• **What needs to be done**
For the word "variant", tally the lines of the data that contain it and give the tally alone.

• **Stored data**
--------------------

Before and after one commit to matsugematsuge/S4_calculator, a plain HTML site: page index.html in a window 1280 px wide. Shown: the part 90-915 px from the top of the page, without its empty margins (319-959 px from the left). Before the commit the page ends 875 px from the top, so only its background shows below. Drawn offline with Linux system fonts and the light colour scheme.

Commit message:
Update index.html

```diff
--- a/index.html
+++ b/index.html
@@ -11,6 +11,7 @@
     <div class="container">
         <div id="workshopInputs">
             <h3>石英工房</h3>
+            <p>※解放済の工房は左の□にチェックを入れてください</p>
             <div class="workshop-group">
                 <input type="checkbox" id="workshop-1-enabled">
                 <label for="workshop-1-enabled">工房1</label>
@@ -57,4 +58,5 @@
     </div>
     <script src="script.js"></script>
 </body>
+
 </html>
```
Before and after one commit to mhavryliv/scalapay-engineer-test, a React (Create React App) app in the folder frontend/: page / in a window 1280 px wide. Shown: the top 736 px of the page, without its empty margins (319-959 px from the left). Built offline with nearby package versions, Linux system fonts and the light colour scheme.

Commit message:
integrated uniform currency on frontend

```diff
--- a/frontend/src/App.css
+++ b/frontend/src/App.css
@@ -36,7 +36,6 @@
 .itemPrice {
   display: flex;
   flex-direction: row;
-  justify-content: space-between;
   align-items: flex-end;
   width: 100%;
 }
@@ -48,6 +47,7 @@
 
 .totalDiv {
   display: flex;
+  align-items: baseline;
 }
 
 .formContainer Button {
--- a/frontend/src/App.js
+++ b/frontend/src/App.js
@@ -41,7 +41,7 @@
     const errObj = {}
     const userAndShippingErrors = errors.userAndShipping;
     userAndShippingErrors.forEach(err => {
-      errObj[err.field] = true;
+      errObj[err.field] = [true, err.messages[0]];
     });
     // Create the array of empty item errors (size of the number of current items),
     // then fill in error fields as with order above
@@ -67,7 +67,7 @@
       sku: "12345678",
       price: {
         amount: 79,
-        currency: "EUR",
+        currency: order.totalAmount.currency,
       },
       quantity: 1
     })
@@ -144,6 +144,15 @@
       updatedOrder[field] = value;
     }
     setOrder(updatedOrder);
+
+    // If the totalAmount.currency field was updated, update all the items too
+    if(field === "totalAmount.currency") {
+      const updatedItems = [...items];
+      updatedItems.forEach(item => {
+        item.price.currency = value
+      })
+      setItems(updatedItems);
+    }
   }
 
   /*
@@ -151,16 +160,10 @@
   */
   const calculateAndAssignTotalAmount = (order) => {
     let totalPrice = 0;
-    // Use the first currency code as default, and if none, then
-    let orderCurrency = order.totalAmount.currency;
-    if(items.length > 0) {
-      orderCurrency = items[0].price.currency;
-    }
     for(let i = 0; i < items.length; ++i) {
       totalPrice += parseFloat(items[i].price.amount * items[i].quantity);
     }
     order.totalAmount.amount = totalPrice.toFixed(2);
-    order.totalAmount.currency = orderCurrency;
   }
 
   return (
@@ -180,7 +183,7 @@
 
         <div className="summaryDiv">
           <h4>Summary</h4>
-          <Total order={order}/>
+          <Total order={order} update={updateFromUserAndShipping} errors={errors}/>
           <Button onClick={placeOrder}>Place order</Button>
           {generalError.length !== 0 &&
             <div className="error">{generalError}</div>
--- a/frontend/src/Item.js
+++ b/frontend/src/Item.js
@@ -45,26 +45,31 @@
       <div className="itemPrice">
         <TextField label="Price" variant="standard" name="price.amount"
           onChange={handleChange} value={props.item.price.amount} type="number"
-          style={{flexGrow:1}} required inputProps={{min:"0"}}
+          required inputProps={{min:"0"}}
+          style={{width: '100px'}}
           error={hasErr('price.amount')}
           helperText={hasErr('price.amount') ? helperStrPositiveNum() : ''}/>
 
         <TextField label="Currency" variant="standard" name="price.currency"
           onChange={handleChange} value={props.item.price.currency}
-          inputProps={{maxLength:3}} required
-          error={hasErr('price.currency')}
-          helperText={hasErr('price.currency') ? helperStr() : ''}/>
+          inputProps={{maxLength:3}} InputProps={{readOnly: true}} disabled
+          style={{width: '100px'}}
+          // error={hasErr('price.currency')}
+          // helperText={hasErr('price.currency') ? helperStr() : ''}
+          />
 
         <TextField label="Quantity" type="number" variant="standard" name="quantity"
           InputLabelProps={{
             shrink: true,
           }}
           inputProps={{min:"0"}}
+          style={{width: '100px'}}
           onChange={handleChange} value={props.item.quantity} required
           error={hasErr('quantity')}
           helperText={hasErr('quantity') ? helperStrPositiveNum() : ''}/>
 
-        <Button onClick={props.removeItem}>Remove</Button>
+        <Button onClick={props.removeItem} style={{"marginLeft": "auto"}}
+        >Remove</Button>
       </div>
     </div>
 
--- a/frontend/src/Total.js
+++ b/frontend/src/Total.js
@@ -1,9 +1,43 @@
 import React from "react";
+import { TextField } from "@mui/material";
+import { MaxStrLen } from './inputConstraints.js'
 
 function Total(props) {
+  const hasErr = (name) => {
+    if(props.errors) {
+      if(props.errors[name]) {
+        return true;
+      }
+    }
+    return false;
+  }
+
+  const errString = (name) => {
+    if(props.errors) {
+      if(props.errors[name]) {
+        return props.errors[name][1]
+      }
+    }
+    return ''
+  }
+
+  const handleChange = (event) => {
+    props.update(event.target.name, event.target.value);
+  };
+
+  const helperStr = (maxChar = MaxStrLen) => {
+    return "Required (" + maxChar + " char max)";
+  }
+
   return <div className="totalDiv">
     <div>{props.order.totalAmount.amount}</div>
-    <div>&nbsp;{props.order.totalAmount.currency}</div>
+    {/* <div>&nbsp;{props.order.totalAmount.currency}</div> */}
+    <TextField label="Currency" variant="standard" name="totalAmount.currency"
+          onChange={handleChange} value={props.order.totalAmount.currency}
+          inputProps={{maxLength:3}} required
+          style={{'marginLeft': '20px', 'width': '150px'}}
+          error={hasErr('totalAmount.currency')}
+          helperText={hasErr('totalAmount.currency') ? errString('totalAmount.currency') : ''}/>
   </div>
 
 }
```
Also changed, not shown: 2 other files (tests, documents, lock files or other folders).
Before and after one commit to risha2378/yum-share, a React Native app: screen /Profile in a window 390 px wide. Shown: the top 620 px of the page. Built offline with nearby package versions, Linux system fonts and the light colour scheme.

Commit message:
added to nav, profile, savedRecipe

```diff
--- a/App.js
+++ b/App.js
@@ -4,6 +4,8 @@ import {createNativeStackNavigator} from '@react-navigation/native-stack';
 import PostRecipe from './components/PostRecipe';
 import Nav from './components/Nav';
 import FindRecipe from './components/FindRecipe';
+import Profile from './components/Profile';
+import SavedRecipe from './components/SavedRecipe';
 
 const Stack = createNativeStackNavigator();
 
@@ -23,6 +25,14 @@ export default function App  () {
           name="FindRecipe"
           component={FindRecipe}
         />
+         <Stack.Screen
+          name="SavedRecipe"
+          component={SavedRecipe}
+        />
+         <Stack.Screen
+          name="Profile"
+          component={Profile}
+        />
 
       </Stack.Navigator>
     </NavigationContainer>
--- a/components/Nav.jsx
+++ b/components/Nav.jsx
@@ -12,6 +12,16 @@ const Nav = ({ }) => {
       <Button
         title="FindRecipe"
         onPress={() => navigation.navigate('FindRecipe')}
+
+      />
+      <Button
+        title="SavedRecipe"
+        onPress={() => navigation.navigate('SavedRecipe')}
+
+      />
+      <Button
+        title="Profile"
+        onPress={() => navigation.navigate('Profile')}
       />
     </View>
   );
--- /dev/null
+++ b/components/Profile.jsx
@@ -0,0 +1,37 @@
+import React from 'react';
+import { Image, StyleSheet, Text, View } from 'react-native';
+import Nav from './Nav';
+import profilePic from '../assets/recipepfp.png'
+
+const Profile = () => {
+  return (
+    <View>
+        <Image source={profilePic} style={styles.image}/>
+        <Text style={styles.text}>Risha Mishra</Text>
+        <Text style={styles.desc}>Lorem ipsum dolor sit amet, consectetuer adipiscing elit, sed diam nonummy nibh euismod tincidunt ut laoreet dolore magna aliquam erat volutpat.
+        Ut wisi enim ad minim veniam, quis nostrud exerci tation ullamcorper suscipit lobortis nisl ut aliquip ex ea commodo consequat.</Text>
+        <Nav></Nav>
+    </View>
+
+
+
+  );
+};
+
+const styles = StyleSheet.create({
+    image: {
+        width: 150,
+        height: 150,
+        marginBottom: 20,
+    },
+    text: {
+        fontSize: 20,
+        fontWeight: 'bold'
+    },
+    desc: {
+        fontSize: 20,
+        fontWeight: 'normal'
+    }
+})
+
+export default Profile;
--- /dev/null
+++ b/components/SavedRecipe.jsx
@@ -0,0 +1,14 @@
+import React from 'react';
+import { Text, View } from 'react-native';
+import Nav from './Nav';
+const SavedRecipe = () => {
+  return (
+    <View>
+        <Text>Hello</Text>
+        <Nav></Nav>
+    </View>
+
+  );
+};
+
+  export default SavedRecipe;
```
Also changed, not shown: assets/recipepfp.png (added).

--------------------

• **Result**
4